→ Your objective
In the entries below, spot each line with the word "file" and copy it.
**** Study material
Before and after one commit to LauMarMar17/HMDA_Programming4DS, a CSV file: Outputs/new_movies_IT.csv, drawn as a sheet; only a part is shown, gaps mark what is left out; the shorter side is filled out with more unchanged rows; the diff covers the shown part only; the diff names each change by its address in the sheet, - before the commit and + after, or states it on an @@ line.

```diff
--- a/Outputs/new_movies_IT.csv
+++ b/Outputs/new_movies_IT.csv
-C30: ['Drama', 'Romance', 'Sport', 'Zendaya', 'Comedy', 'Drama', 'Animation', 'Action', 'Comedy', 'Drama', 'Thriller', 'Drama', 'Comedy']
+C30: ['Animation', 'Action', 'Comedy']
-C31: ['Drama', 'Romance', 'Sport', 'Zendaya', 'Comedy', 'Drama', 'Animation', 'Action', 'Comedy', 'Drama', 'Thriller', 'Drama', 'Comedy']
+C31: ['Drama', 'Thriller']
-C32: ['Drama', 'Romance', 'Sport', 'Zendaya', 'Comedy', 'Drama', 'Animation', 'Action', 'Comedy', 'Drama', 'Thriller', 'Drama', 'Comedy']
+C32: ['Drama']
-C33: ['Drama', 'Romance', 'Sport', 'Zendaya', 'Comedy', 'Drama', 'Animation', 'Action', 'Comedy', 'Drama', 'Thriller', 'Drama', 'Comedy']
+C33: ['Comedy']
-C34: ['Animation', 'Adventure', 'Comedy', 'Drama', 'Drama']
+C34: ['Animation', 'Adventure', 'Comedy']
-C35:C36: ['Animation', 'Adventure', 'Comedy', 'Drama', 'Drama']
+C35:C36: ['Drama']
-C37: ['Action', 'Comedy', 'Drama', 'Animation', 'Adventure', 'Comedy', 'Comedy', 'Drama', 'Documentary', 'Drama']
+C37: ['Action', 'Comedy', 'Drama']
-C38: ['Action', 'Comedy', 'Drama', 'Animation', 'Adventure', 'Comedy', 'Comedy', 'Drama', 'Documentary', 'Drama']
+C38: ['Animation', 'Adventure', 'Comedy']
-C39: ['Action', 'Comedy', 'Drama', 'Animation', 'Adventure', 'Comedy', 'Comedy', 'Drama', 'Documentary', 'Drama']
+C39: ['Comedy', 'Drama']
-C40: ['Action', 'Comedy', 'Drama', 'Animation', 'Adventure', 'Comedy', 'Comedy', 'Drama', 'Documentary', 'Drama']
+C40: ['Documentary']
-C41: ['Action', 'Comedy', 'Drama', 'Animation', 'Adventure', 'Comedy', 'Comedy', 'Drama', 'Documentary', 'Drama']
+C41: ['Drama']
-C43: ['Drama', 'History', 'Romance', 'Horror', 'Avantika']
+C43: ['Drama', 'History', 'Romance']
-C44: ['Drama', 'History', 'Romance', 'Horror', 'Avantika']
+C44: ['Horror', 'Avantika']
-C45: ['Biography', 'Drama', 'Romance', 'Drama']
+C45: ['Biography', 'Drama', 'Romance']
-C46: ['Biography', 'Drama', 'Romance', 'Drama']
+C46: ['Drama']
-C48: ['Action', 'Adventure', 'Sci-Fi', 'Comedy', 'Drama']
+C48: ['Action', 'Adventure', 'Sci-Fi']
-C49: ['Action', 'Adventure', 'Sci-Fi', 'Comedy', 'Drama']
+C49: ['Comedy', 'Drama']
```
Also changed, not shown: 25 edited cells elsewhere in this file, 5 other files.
********
→ Exercise result
Before and after one commit to LauMarMar17/HMDA_Programming4DS, a CSV file: Outputs/new_movies_IT.csv, drawn as a sheet; only a part is shown, gaps mark what is left out; the shorter side is filled out with more unchanged rows; the diff covers the shown part only; the diff names each change by its address in the sheet, - before the commit and + after, or states it on an @@ line.
Also changed, not shown: 25 edited cells elsewhere in this file, 5 other files.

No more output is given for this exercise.